● **PROVIDED RECORDS**
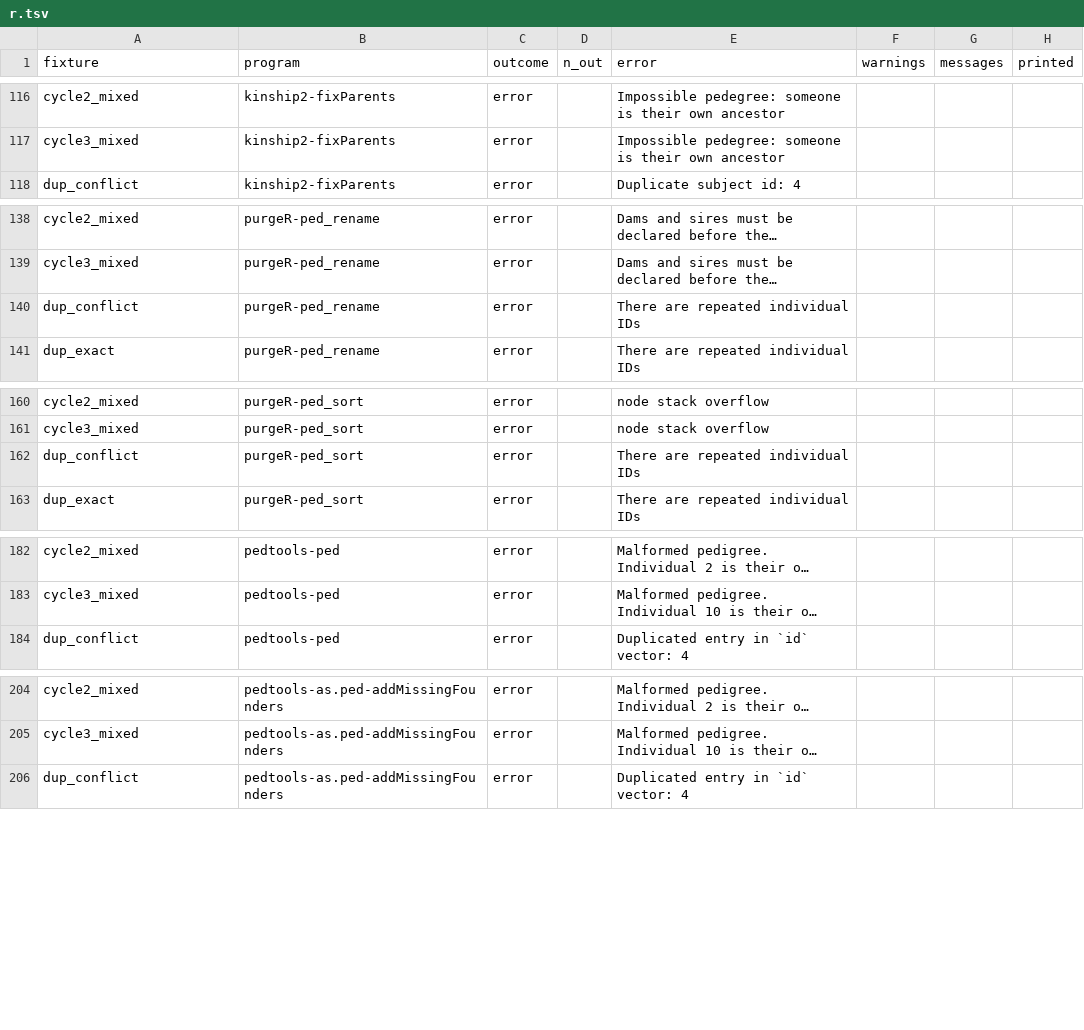
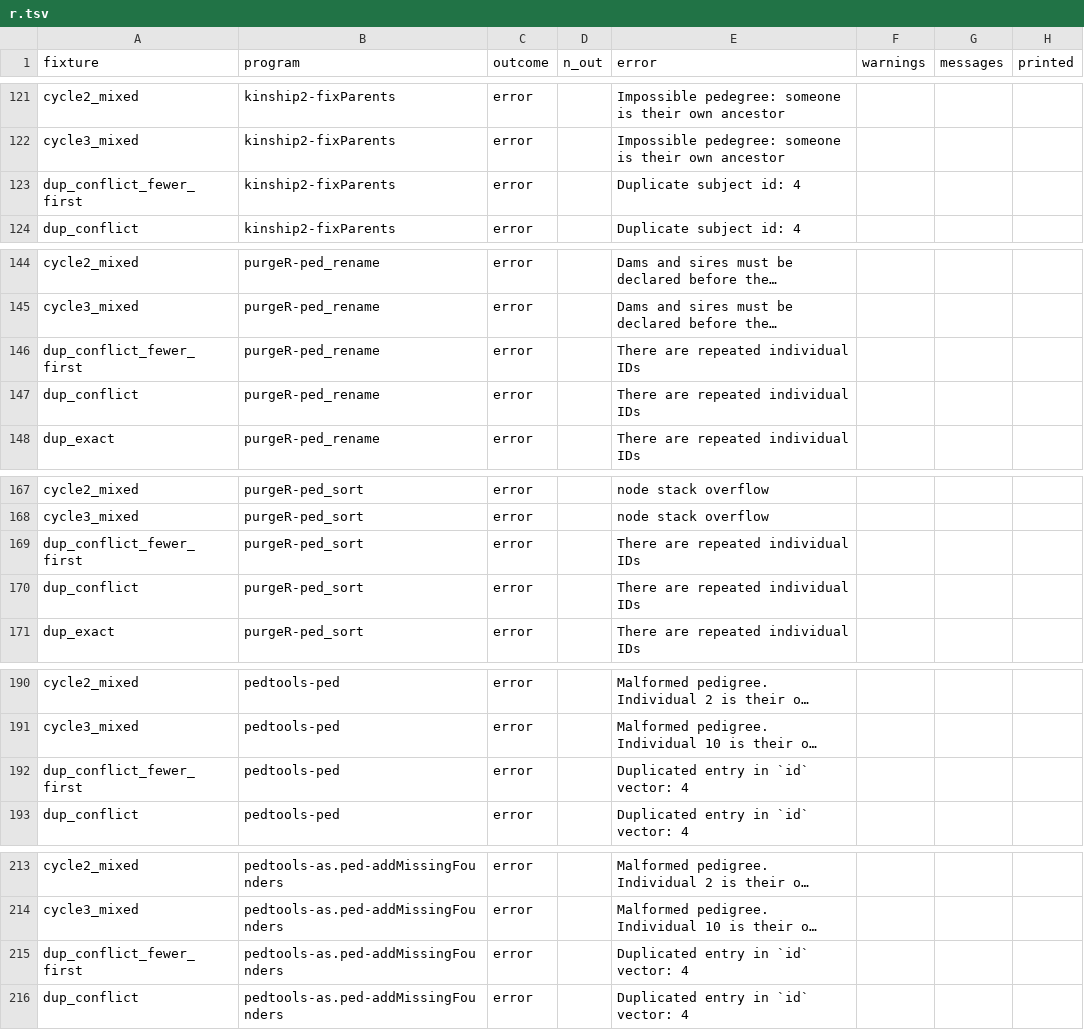
Before and after one commit to rwaples/pedsum-validate, a TSV file: cleaners/results/r.tsv, drawn as a sheet; only a part is shown, gaps mark what is left out; long unchanged cells end in …; the diff covers the shown part only; the diff names each change by its address in the sheet, - before the commit and + after, or states it on an @@ line.

Commit message:
Fix the cleaner comparison's diffs and labels after review
compare.py now reports duplicate rows a program removes (nprcgenekeepr
removed one silently and showed as unchanged), labels a pedsum run W
whenever it logged a finding or warning, escapes | inside table cells,
and reads its TSVs without quote handling. run_pedsum.py records a crash
or an unused exit code as an error rather than a repair, and
pedig_with_errors.py runs pedsum through the same function, comparing
parents as written on both sides.

The new fixture dup_conflict_fewer_first shows optiSel keeps the
duplicate row with the most known parents, not the first one.
differences.md says the unknown-sex change is planned, not in effect.

```diff
--- a/cleaners/results/r.tsv
+++ b/cleaners/results/r.tsv
+row 123: dup_conflict_fewer_first | kinship2-fixParents | error |  | Duplicate subject id: 4
+row 146: dup_conflict_fewer_first | purgeR-ped_rename | error |  | There are repeated individual IDs
+row 169: dup_conflict_fewer_first | purgeR-ped_sort | error |  | There are repeated individual IDs
+row 192: dup_conflict_fewer_first | pedtools-ped | error |  | Duplicated entry in `id` vector: 4
+row 215: dup_conflict_fewer_first | pedtools-as.ped-addMissingFounders | error |  | Duplicated entry in `id` vector: 4
```
Also changed, not shown: 8 added rows elsewhere in this file, cleaners/fixtures.tsv, cleaners/results/pedsum.tsv, 10 other files.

● **WHAT YOU SHOULD DO**
Pick from the records each line that contains the word "results" and show it.

● **TASK SOLUTION**
Before and after one commit to rwaples/pedsum-validate, a TSV file: cleaners/results/r.tsv, drawn as a sheet; only a part is shown, gaps mark what is left out; long unchanged cells end in …; the diff covers the shown part only; the diff names each change by its address in the sheet, - before the commit and + after, or states it on an @@ line.
--- a/cleaners/results/r.tsv
+++ b/cleaners/results/r.tsv
Also changed, not shown: 8 added rows elsewhere in this file, cleaners/fixtures.tsv, cleaners/results/pedsum.tsv, 10 other files.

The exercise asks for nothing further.